Catalyst, a novel by Laurie Halse Anderson, is the remarkable story of a high schooler named Kate who learns plenty of new things about herself as well as others. Kate is a straight-A science and math geek, a long distance runner, a reluctant family caretaker, and a minister’s daughter. She believes that she can manage her own life, but when a series of events take place, Kate’s view on the world changes. After her neighbor’s house burns down, Kate has to share a room with the school bully, her enemy, Teri Litch, as well as her little brother Mikey. Time is running out, and Kate is waiting to hear back from the only college she applied to, MIT. As her life is spinning out of her control, something suddenly happens that blows her life apart completely.
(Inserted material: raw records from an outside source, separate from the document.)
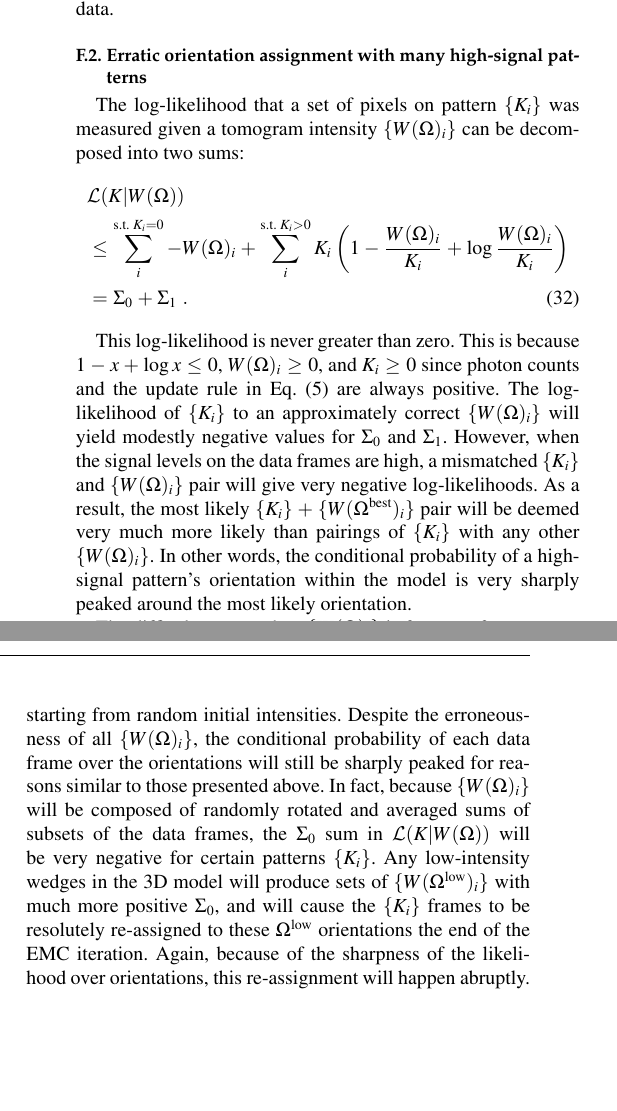
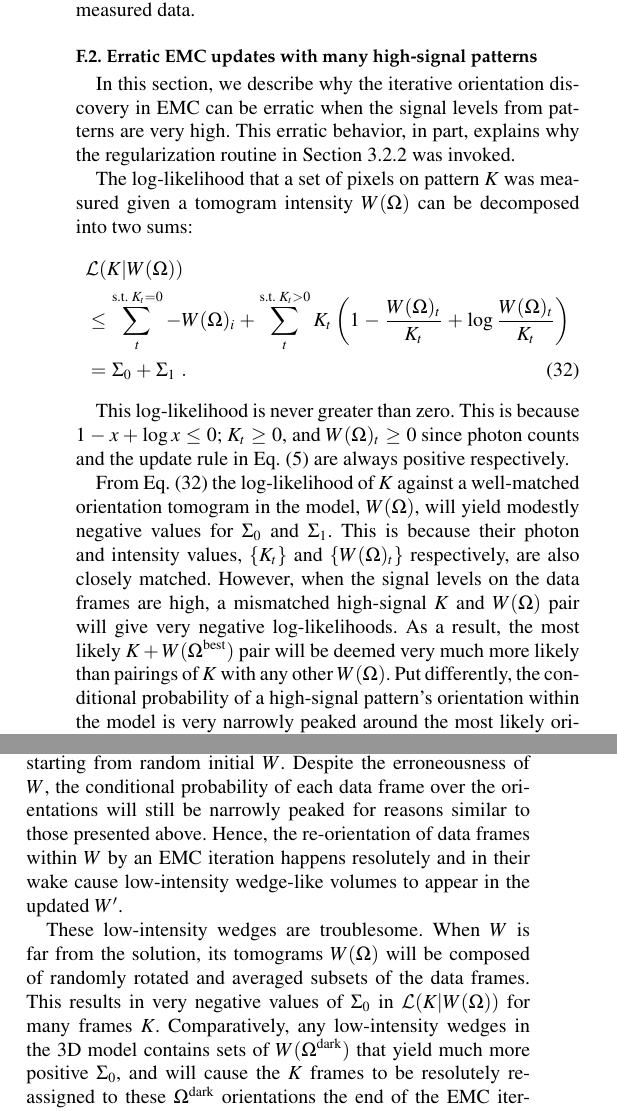
Before and after one commit to duaneloh/Dragonfly, a LaTeX document (paper/EMC.ltx): two parts of the columns of page 9 of 14, joined at a grey line, cut so that both start at the same text, the shorter picture padded with empty space. Compiled offline with pdfLaTeX.

Commit message:
Polished appendix F

```diff
--- a/paper/EMC.ltx
+++ b/paper/EMC.ltx
@@ -483,27 +484,30 @@ From Equations \eqref{eqn:stability2}, \eqref{eqn:stability2.5} and \eqref{eqn:s
 \langle \mathcal{L}_{\text{apart}} \rangle - \langle \mathcal{L}_{\text{together}} \rangle  & \propto M_{\text{sep}} \left(|A| + |B|\right) \;,
 \label{eqn:stability4}
 \end{align}
-where the moduli denote the average photon count on the pixels. Evidently the maximum likelihood solution here is incorrect and corresponds to 3D models that over-fit limited measured data.
+where the moduli denote the average photon count on the pixels. Evidently the maximum likelihood solution here is incorrect and belongs to the family of 3D models\footnote{Any well-separated pair of orientations could be a maximum likelihood result as are, trivially, global rotations of these.} that over-fit limited measured data.
 
-\subsection{Erratic orientation assignment with many high-signal patterns}
+\subsection{Erratic EMC updates with many high-signal patterns}\label{sec:erraticUpdates}
+In this section, we describe why the iterative orientation discovery in EMC can be erratic when the signal levels from patterns are very high. This erratic behavior, in part, explains why the regularization routine in Section \ref{subsec:regularization} was invoked.
 
-The log-likelihood that a set of pixels on pattern $\{K_i\}$ was measured given a tomogram intensity $\{W(\Omega)_i\}$ can be decomposed into two sums:
+The log-likelihood that a set of pixels on pattern $K$ was measured given a tomogram intensity $W(\Omega)$ can be decomposed into two sums:
 \begin{align}
 & \mathcal{L}(K|W(\Omega)) \nonumber \\
- & \leq \sum_i^{\text{s.t. } K_i =0} -W(\Omega)_i + \sum_i^{\text{s.t. } K_i > 0} K_i \left(1 - \frac{W(\Omega)_i}{K_i} + \log{\frac{W(\Omega)_i}{K_i}}\right)\nonumber \\
+ & \leq \sum_t^{\text{s.t. } K_t=0} -W(\Omega)_i + \sum_t^{\text{s.t. } K_t > 0} K_t \left(1 - \frac{W(\Omega)_t}{K_t} + \log{\frac{W(\Omega)_t}{K_t}}\right)\nonumber \\
 &= \Sigma_0 + \Sigma_1 \;.
 \label{eqn:stability5}
 \end{align}
 
-This log-likelihood is never greater than zero. This is because $1-x +\log{x} \leq 0$, $W(\Omega)_i\geq 0$, and $K_i \geq 0$ since photon counts and the update rule in Eq. \eqref{eqn:wupdate} are always positive. The log-likelihood of $\{K_i\}$ to an approximately correct $\{W(\Omega)_i\}$ will yield modestly negative values for $\Sigma_0$ and $\Sigma_1$. However, when the signal levels on the data frames are high, a mismatched $\{K_i\}$ and $\{W(\Omega)_i\}$ pair will give very negative log-likelihoods. As a result, the most likely $\{K_i\}+\{W(\Omega^{\text{best}})_i\}$ pair will be deemed very much more likely than pairings of $\{K_i\}$ with any other $\{W(\Omega)_i\}$. In other words, the conditional probability of a high-signal pattern's orientation within the model is very sharply peaked around the most likely orientation.
+This log-likelihood is never greater than zero. This is because $1-x +\log{x} \leq 0$; $K_t \geq 0$, and $W(\Omega)_t\geq 0$ since photon counts and the update rule in Eq. \eqref{eqn:wupdate} are always positive respectively.
 
-The difficulty starts when $\{W(\Omega)_i\}$ is far away from any set of intensities of the true 3D model $W^{\text{true}}$. This scenario usually occurs during the first few iterations of an EMC reconstruction starting from random initial intensities. Despite the erroneousness of all $\{W(\Omega)_i\}$, the conditional probability of each data frame over the orientations will still be sharply peaked for reasons similar to those presented above. In fact, because $\{W(\Omega)_i\}$ will be composed of randomly rotated and averaged sums of subsets of the data frames, the $\Sigma_0$ sum in $\mathcal{L}(K|W(\Omega))$ will be very negative for certain patterns $\{K_i\}$. Any low-intensity wedges in the 3D model will produce sets of $\{W(\Omega^{\text{low}})_i\}$ with much more positive $\Sigma_0$, and will cause the $\{K_i\}$ frames to be resolutely re-assigned to these $\Omega^{\text{low}}$ orientations the end of the EMC iteration. Again, because of the sharpness of the likelihood over orientations, this re-assignment will happen abruptly. This behavior results erratic updates between EMC iterations, where low-intensity wedges will suddenly appear then disappear within few iterations.
+From Eq. \eqref{eqn:stability5} the log-likelihood of $K$ against a well-matched orientation tomogram in the model, ${W(\Omega)$, will yield modestly negative values for $\Sigma_0$ and $\Sigma_1$. This is because their photon and intensity values, $\{K_t\}$ and $\{W(\Omega)_t\}$ respectively, are also closely matched. However, when the signal levels on the data frames are high, a mismatched high-signal $K$ and $W(\Omega)$ pair will give very negative log-likelihoods. As a result, the most likely $K+W(\Omega^{\text{best}})$ pair will be deemed very much more likely than pairings of $K$ with any other $W(\Omega)$. Put differently, the conditional probability of a high-signal pattern's orientation within the model is very narrowly peaked around the most likely orientation $\Omega^{\text{best}}$.
 
-While such erratic updates may eventually yield the correct solution, we use the $\beta$ parameter in Section \ref{subsec:regularization} to regularize what would otherwise be sharply peaked likelihood distributions. Empirically, we notice that this regularization can greatly improve the stability towards the solution intensities even when the data frames have very high signal levels.
+Whereas a narrow orientation distribution for data frames is generally desired, the difficulty starts when the entire 3D model $W$ is far away from the true 3D model. This scenario usually occurs during the first few iterations of an EMC reconstruction starting from random initial $W$. Despite the erroneousness of $W$, the conditional probability of each data frame over the orientations will still be narrowly peaked for reasons similar to those presented above. Hence, the re-orientation of data frames within $W$ by an EMC iteration happens resolutely and in their wake cause low-intensity wedge-like volumes to appear in the updated $W^\prime$.
 
-%When overfitting occurs, EMC tends to re-orient one pattern away from the other so that each pattern matches best to itself (except along their common line). This tendency can be intuitively extended beyond two patterns, where local clusters of like-patterns are `repelled' from each other when the signal level is high.
+These low-intensity wedges are troublesome. When $W$ is far from the solution, its tomograms $W(\Omega)$ will be composed of randomly rotated and averaged subsets of the data frames. This results in very negative values of $\Sigma_0$ in $\mathcal{L}(K|W(\Omega))$ for many frames $K$. Comparatively, any low-intensity wedges in the 3D model contains sets of $W(\Omega^{\text{dark}})$ that yield much more positive $\Sigma_0$, and will cause the $K$ frames to be resolutely re-assigned to these $\Omega^{\text{dark}}$ orientations the end of the EMC iteration. This resolute movement may in turn open up new low-intensity wedges in $W$. Further, low-intensity wedges that do not resemble any $K$ will `attract' and result in yet another set of randomly rotated and averaged subsets data frames, paving the way for the next orientation re-assignment. This behavior results in erratic updates between EMC iterations, where low-intensity wedges will suddenly appear then disappear within few iterations.
 
-%The artificial overfitting described in this section is inconsequential when we have many patterns of moderate signal levels. Overfitting aside we expect the log-likelihood of the data given the 3D model to be high when like-patterns cluster into the same orientation. When the 3D model is densely populated with diffraction patterns EMC cannot locally re-orient patterns into neighboring orientation tomograms without causing the log-likelihood of data occupying these neighbors to decline.  Furthermore, the difference in the log-likelihood of Eq. \eqref{eqn:stability4} driving this instability is small with moderate rather than high signal levels. This reduction can also be effected by the parameter $\beta \leq 1$ described in Section \ref{subsec:EMC}, which multiplies into and hence reduces the instability metric in  Eq. \eqref{eqn:stability4}. A slightly rotationally-blurred 3D volume recovered at small $\beta$ can be stabilizing enough against overfitting when we eventually increase $\beta$ back to the default value of unity.
+Incidentally, this erratic behavior should not occur when $W$ is near the true solution hence data frames $K$ have no incentive to move away from their correctly determined orientations or create low-intensity wedges in $W$.
+
+While enough random erratic updates may eventually yield the solution intensities, this iterative search can be relaxed using the regularization $\beta$ parameter in Section \ref{subsec:regularization}, which `spreads out' these narrowly peaked likelihood distributions. This way, low-intensity wedge-like volumes are less likely to appear in $W^\prime$. Empirically, we notice that this regularization can greatly improve the iterations' stability towards the true intensities even when the data frames have very high signal levels. Once $W$ iteratively converges to the neighborhood of the true solution, then $\beta$ can be re-inflated back to the regular EMC algorithm.
 
      %-------------------------------------------------------------------------
      % The back matter of the paper - acknowledgements and references
```
Also changed, not shown: paper/EMC.ltx (25 more changed lines).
As seen in one of Laurie Halse Anderson’s other books, Chains, the author clearly communicates what the characters actions, voices, and emotions. Anderson’s writing style is able to capture the attention of readers right from the start. I was able to vividly picture all the characters in my head, as it made it easier to understand what was happening in the story. Anderson creates a setting that makes readers feel as if they are involved in the book. When reading this book, I pictured the places I knew from the world around me, like a track field, a cafeteria, or a neighbor’s house. As seen in this quote, “Consider the problem of finding the limit for the following function when the value of x is greater than 1: lim 100n, n-> infinity,”(pg 80) I was really confused by at first, but after reading a couple more sentences, I was able to figure out what the quote was talking about. The book can become a bit confusing, especially with some of the science and physics vocabulary, but most of it was cleared up within a sentence or two. I recommend that you read this fiction novel if you enjoy stories that confront moral issues and beliefs such as religion, or something someone feels strongly about, or if you have an interest about science, physics, or math. Catalyst held my interest for almost all of the book. The reason for this is because sometimes what was going on seemed a bit confusing and a little hard to understand. Reading Catalyst showed me that there will be lots of struggles in my lifetime, and it takes time to overcome them.